Lines with the word "family" in them are the ones to copy from the records.

^^^^

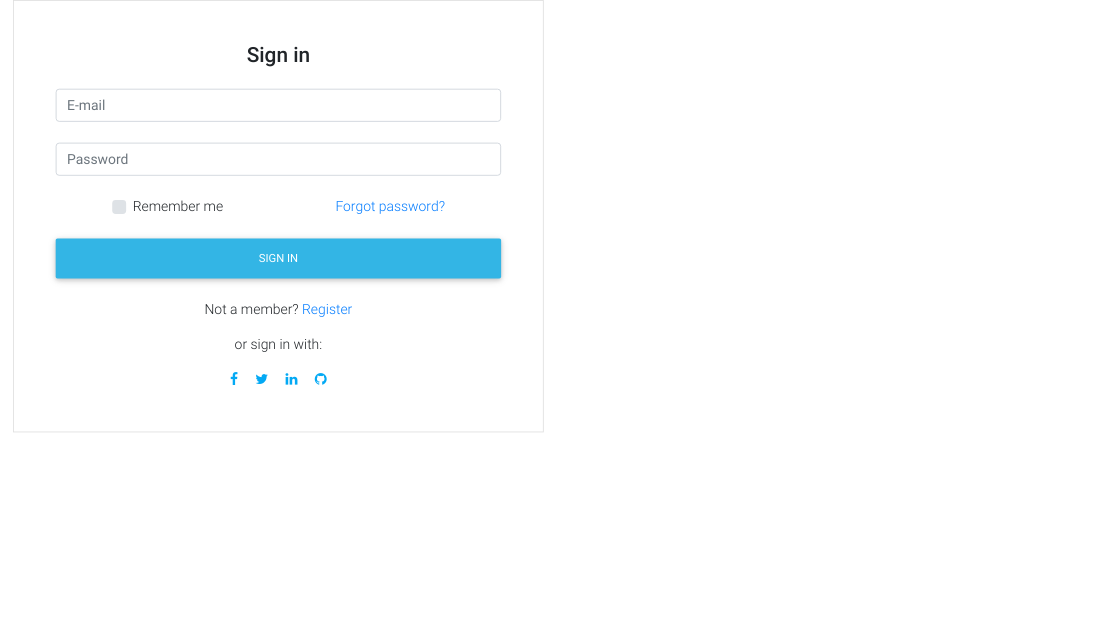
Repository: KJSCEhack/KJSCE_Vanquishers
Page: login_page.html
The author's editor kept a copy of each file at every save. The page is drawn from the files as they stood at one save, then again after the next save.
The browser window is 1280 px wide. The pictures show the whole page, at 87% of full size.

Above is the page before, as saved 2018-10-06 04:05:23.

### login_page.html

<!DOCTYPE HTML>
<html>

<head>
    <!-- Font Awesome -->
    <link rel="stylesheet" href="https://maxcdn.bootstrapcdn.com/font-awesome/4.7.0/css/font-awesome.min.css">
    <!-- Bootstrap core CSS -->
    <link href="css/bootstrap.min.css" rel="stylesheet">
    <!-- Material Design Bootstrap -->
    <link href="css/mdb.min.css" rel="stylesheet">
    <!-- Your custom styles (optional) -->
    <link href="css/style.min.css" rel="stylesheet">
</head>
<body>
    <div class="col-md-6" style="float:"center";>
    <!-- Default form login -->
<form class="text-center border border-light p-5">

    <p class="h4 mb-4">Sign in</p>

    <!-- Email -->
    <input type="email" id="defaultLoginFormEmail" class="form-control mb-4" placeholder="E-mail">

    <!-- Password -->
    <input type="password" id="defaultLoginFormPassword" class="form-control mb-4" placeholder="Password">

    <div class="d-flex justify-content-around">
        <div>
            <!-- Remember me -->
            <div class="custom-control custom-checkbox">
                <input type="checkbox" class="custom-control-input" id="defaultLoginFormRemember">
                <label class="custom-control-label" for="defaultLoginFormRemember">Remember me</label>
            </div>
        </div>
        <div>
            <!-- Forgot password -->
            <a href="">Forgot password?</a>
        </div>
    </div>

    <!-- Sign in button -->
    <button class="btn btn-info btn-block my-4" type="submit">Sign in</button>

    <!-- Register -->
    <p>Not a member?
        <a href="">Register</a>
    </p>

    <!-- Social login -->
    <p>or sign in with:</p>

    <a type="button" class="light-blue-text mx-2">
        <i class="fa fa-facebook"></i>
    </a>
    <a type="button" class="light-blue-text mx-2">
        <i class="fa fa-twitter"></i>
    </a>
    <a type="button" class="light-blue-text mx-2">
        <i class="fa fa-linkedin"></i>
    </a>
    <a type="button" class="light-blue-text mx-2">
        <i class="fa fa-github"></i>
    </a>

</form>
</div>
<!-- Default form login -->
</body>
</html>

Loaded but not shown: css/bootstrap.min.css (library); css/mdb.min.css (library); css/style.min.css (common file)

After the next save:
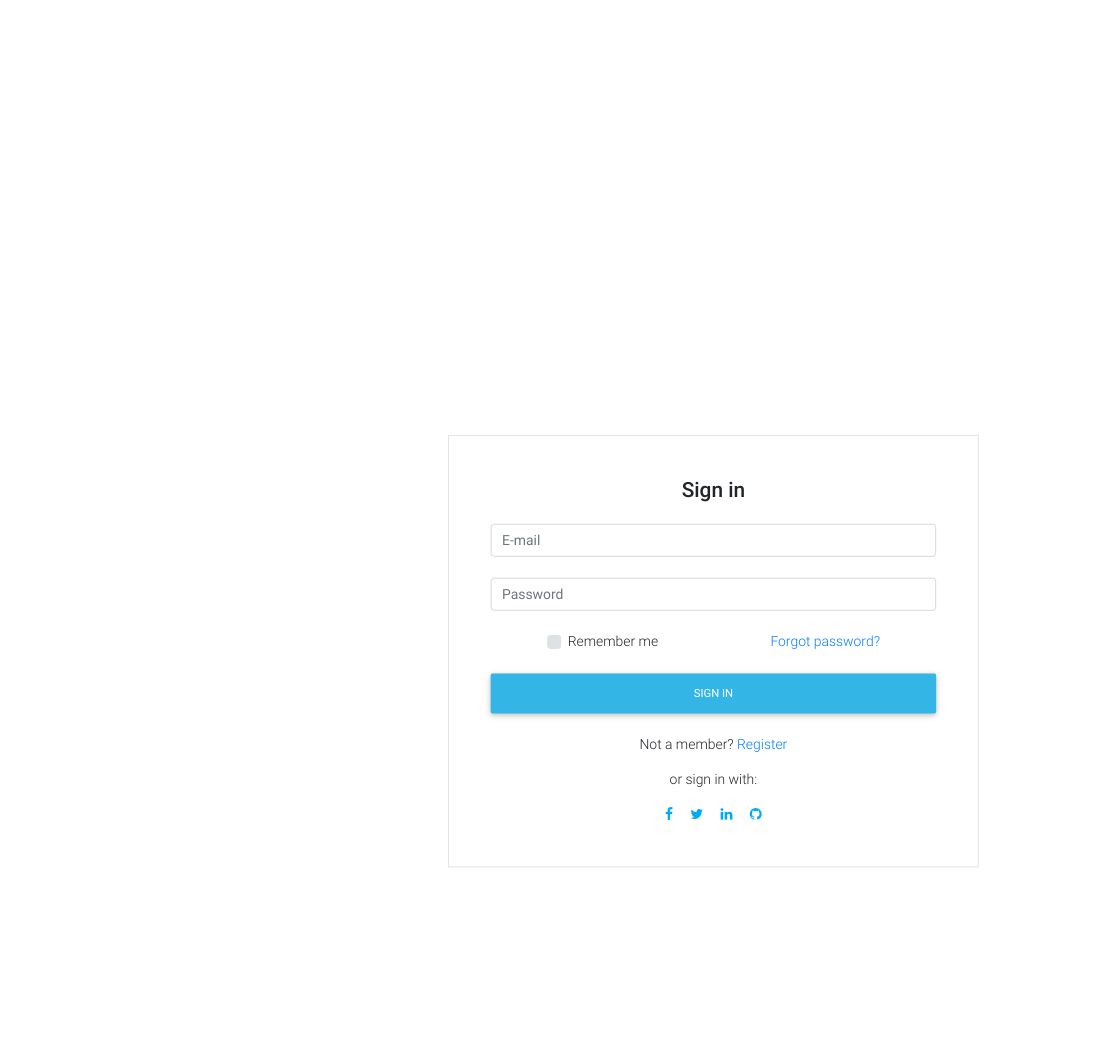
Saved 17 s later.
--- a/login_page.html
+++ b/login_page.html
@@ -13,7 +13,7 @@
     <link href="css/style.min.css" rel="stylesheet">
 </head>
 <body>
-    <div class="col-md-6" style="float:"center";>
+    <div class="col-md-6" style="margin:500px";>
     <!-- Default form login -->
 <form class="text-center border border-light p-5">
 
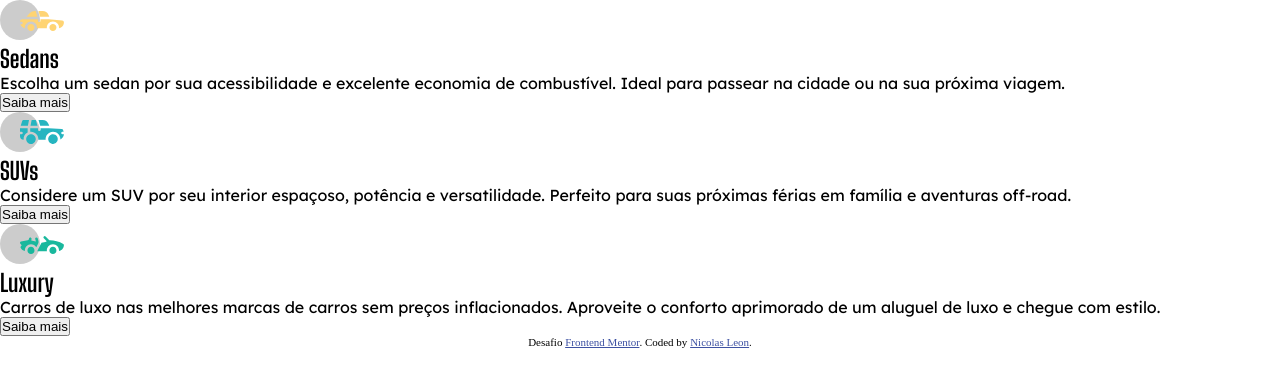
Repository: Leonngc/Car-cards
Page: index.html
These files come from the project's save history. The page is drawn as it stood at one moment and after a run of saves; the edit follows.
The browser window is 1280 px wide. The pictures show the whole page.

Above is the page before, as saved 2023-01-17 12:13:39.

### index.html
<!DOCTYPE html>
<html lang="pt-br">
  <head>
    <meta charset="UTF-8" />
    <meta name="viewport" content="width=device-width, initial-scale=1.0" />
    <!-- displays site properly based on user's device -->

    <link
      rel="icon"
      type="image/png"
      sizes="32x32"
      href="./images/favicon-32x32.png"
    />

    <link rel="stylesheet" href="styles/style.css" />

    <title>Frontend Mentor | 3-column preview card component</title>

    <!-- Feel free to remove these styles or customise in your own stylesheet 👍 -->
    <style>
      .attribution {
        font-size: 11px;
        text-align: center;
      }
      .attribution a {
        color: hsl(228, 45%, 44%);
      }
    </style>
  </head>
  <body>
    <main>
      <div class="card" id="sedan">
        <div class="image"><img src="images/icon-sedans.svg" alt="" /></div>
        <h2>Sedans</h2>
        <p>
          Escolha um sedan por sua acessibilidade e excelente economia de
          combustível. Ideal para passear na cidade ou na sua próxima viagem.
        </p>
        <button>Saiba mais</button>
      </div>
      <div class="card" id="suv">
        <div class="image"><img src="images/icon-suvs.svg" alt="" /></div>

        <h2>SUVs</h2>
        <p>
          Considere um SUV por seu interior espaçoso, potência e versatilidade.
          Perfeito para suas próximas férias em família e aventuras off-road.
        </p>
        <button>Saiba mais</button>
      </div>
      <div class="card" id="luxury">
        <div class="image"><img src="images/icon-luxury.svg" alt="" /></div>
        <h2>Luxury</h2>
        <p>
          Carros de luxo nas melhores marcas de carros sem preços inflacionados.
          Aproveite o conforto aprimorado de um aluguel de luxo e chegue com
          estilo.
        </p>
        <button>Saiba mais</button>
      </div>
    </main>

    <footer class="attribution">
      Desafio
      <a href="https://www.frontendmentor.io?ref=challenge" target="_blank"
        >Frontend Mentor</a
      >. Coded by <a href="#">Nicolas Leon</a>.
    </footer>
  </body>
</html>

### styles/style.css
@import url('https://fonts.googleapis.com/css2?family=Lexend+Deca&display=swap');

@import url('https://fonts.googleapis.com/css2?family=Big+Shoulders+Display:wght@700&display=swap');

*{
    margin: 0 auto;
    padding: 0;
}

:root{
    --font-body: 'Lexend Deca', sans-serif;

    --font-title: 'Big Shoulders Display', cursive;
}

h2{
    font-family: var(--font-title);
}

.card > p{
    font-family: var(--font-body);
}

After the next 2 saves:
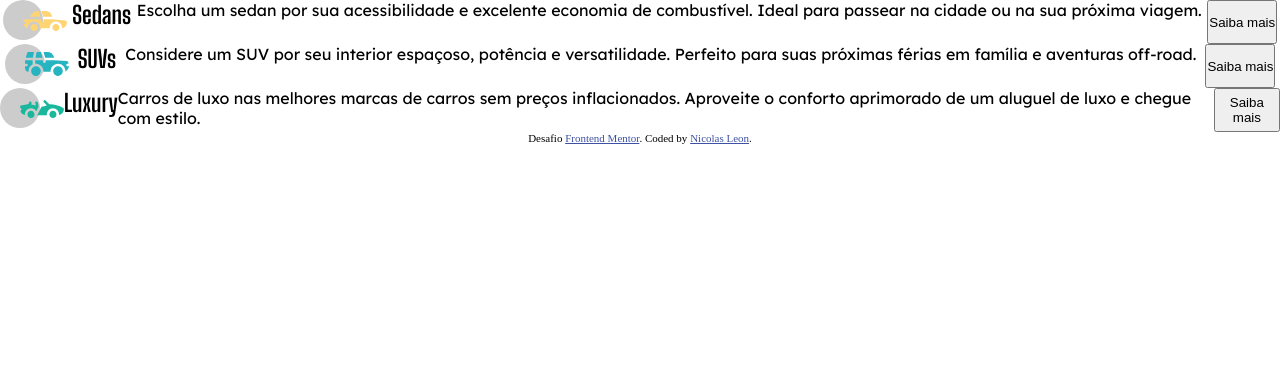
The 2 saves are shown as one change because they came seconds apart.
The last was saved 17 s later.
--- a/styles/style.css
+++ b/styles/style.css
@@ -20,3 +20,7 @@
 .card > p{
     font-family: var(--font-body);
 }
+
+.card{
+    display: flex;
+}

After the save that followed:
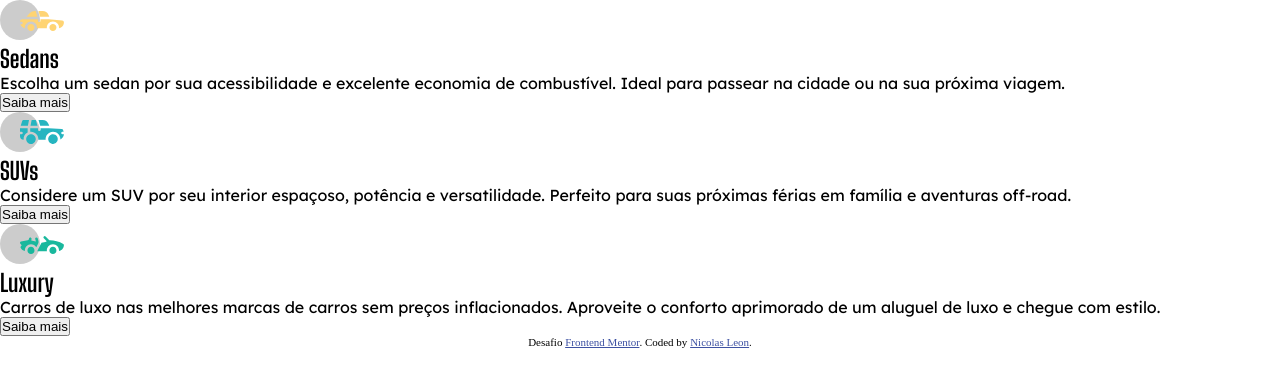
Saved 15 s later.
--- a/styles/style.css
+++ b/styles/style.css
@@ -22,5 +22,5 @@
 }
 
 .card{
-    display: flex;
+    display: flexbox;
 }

^^^^

- Final answer -
@import url('https://fonts.googleapis.com/css2?family=Lexend+Deca&display=swap');
@import url('https://fonts.googleapis.com/css2?family=Big+Shoulders+Display:wght@700&display=swap');
    font-family: var(--font-title);
    font-family: var(--font-body);
     font-family: var(--font-body);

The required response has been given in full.